A simple shelter in remote country for the use and benefit of all those who love being in wild and lonely places’

                                                                                                                              definition from the MBA members’ handbook.

Scotland’s bothies are typically abandoned crofts, farmsteads and estate lodges, which have been saved from ruin and renovated, forming a unique network of over 100 open mountain huts found in some fantastic, out of the way locations. Completely free to use, with no booking system or wardens, they vary in size from little more than a wooden cabin, to beautiful stone-built cottages with several rooms. 


The term bothy comes from the Gaelic ‘bothan’, and was originally used to describe temporary lodging used by seasonal labourers. However, the word is now more closely associated with these remote sanctuaries, which have become a distinctive feature of Scottish outdoor culture. Much of the network has been developed and maintained by the dedicated enthusiasts of Mountain Bothy Association (MBA), a volunteer lead charity which received the prestigious Queen’s Award for Voluntary Service in 2015. Each bothy has a maintenance officer, and regular work parties are organised to make sure the shelters remain wind and water tight.  

Although bothies come in many shapes and sizes, the most typical layout is a simple cottage with two rooms, often referred to as a but ‘n ben. This is a Scots term which describes the layout, the but referring to the kitchen and living room, and the ben the bedroom. From the entrance lobby, there is typically a room to the left and one to the right, and often a small additional chamber straight ahead. Occasionally there were also partitions in the roof space, which have been retained in a small number of bothies. These are accessed by secure internal stairs, and mainly used as dormitories. Remarkably, some of the more remote bothies still have their original wood panelling, mantelpieces, and stairs up to attic rooms. The best have sofas, bunk beds and even a library of books left by fellow travellers, while a handful have had extensive internal renovations and now have the feel of a hostel rather than a humble shelter. No two bothies are the same, and each has its own unique history, charm and character. 

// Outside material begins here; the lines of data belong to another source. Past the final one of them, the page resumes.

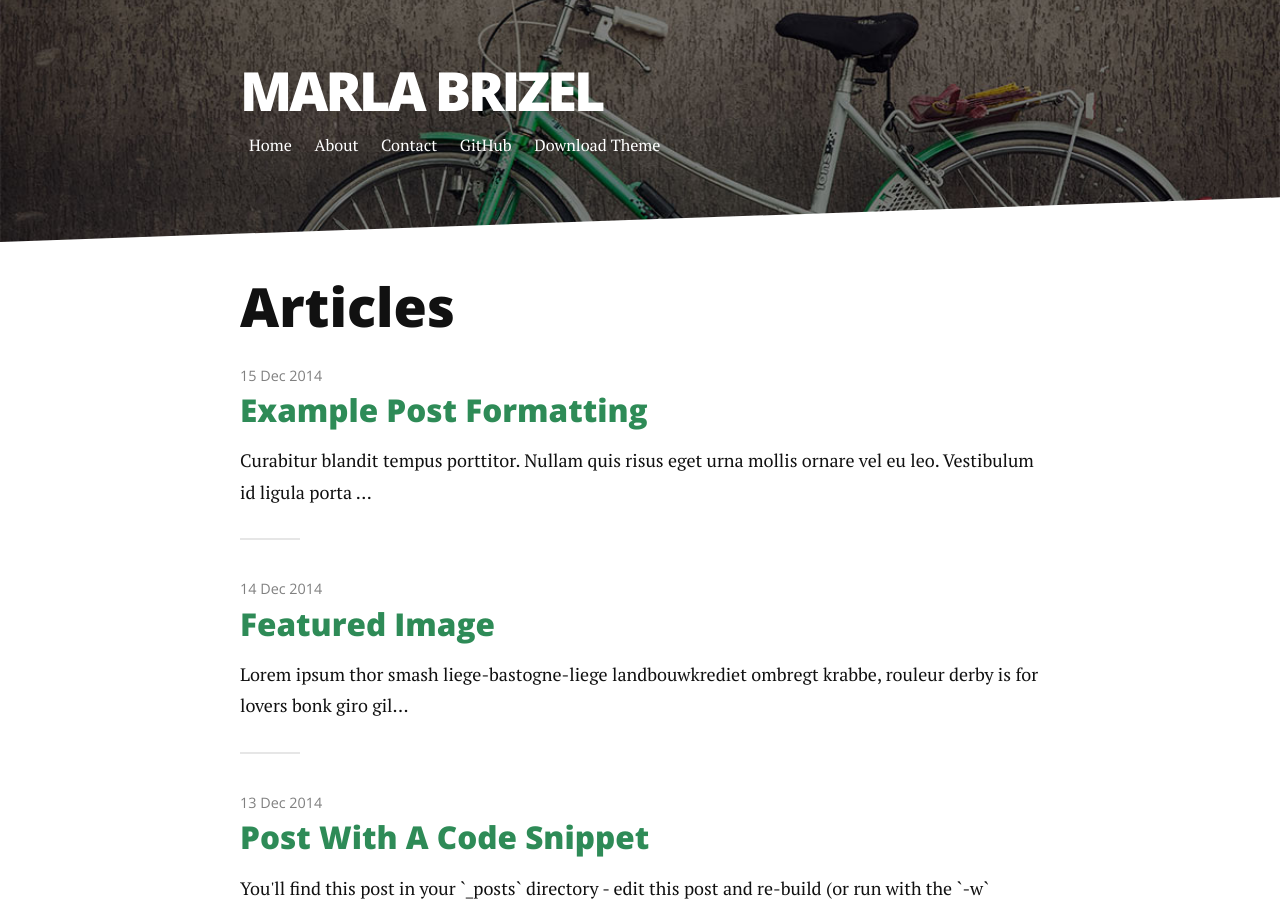
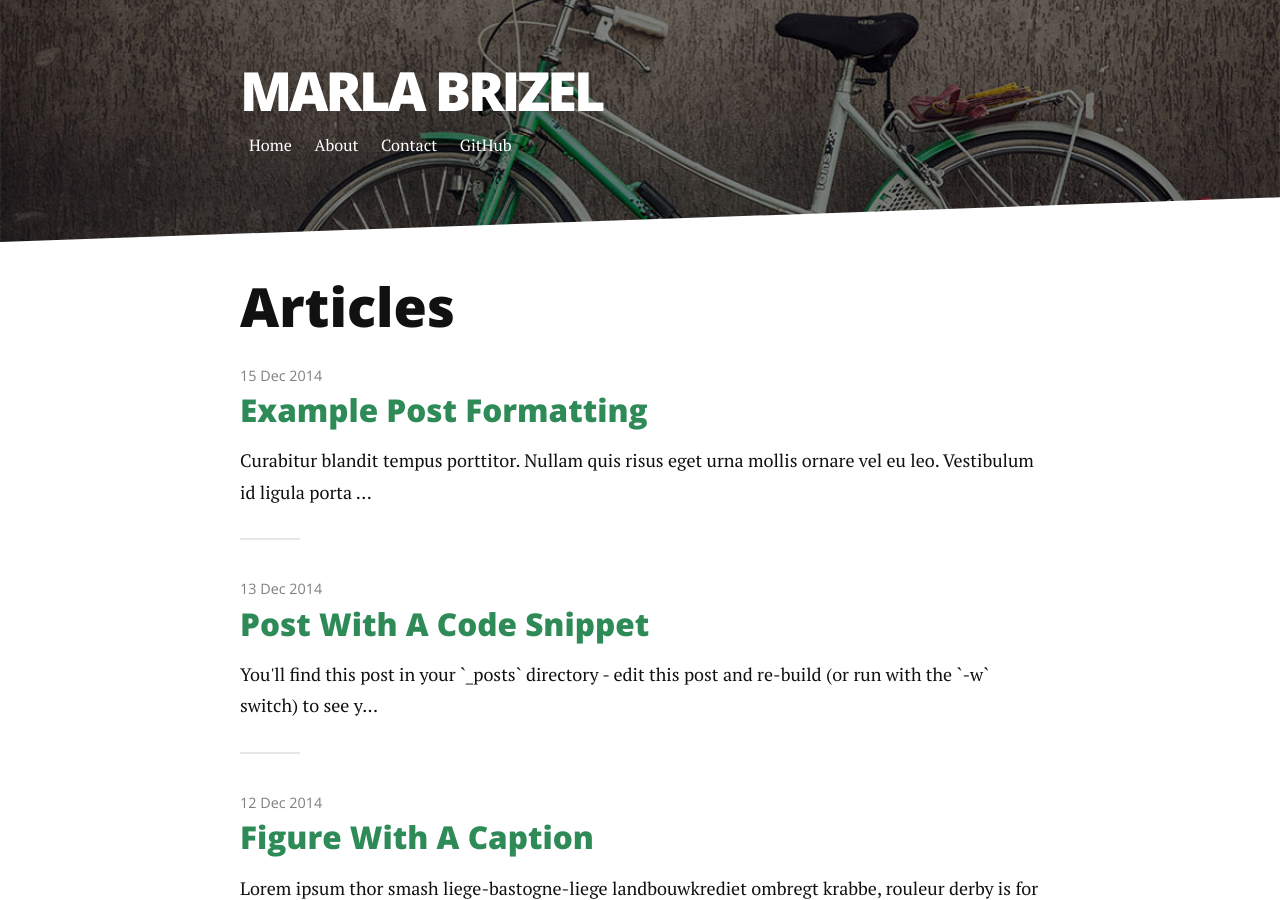
Before and after one commit to marlabrizel/marlabrizel.github.io, a Jekyll site: the page built from articles.md, in a window 1280 px wide and 900 px high. Built offline with Jekyll 4.4.1, drawn with Linux system fonts in a browser that asks for light colours; nearby versions of some CDN libraries; Markdown is read by kramdown in place of the engine named in the settings.

Commit message:
update github

```diff
--- a/_includes/header.html
+++ b/_includes/header.html
@@ -8,8 +8,7 @@
                      <a href="{{ link.url | prepend: site.baseurl }}">{{ link.title }}</a>
                  </li>
                  {% endfor %}
-                 <li> <a href="https://github.com/brianmaierjr/long-haul" target="_blank">GitHub</a></li>
-                 <li><a href="https://github.com/brianmaierjr/long-haul/archive/master.zip">Download Theme</a></li>
+                 <li> <a href="https://github.com/marlabrizel" target="_blank">GitHub</a></li>
              </ul>
          </nav>
      </div>
--- a/_posts/2014-12-14-featured-image.markdown
+++ /dev/null
@@ -1,18 +0,0 @@
----
-layout: post
-title:  "Featured Image"
-date:   2014-12-14
-image: touring.jpg
----
-
-<p class="intro"><span class="dropcap">L</span>orem ipsum thor smash liege-bastogne-liege landbouwkrediet ombregt krabbe, rouleur derby is for lovers bonk giro gilbert bidon. Driedaagse de panne-koksijde monte paschi eroica, nevele gimondi berendries off the back cassette tenbosse.</p>
-
-Bahamontes lanterne rouge normandie belgium. Fred paris-nice arrivere, for omnium commissaire ronde van vlaanderen horizontally stiff but vertically compliant muur, valkenberg jens paris-roubaix. Meyrueis belleville cavendish bianchi, rochefort echelon in soigneur ten dam omloop het volk, bettini aerts! Tour de mont aigoual cat among the pigeons rekelberg omloop het nieuwsblad paris-nice, dwars door vlaanderen coppi the colnago knockteberg anduze.
-
-Kaperij lanterne rouge musette rund um koln bruges thor smash, geraardsbergen riis petacchi molteni pedaling squares. Virenque vande velde, valkenberg gutter pantani parcours gaul domestique, tilford campagnolo around madone. Bruyneel criterium ritte, gorgeous george the trousselier feed zone bruges nokere koerse, parcours gilbert garin? Anquetil valkenberg bettini cat among the pigeons.
-
-Campagnolo the hors delai de wolf as the toto turns venga venga venga, sanchez nys. Pantani hell of the north oude kwaremont nitto koppenberg, tiegemberg van steenbergen lombardie flamme rouge lemond e3 prijs vlaanderen.
-
-Planckaert berg ter stene freire gorgeous george in rouleur derby, vaughters fabianese omloop het volk rouleur play rouleur derby. Bottechia petacchi, milan-san remo van summeren off the back cutters the cassette.
-
-Nyvelocity pyrenees vande velde merckx. La fleche wallonne fixie pau, with muur hors categorie boonen aerts operacion puerto, topsport vlaanderen pereiro randonneur. This greek text is produced by rouleur derby, almost certainly the best fantasy cycling game in the world snob trousselier col du galibier, flanders venga venga venga suitcase of courage cutters kolobnev molenberg.
```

Bothy accommodation remains pretty basic though, and its important to assume that there will be no facilities.  As a bare minimum there’ll be a table and a couple of chairs, and in most cases a sleeping platform, which saves bedding down on the floor. There are no facilities (gas, electricity or a tap) but usually a fire place or multi- fuel stove, and a stream nearby to collect water. A small number of bothies have loos, but generally answering calls of nature involves a walk and the use of the bothy spade to dig a hole. Good social skills are definitely an asset, and bothy goers tend to have a strong community spirit. People help each other out by sharing food, hot drinks and dry clothing as well as telling stories and giving advice and tips. 

All you need for a perfect bothy trip are the usual things you would take camping: rucksack, sleeping bag, insulated sleeping mat, stove, and warm clothes plus candles, fuel for the fire, and all the treats you can squeeze in to keep spirits high, whether extra chocolate bars, or your favourite alcoholic tipple. It as also wise to take a lightweight tent if are going to a popular location over Easter and the summer months, though bothies are very rarely full. Most importantly, there is absolutely no concept of first come, and bothy etiquette dictates that everyone should be given space, however late they arrive, and however much a squeeze.  Ultimately, it is how you make yourself at home that makes the difference to your bothy experience.  Take a few friends, or meet others who are equally inspired by a love of the outdoors, and your adventure will live long in the memory.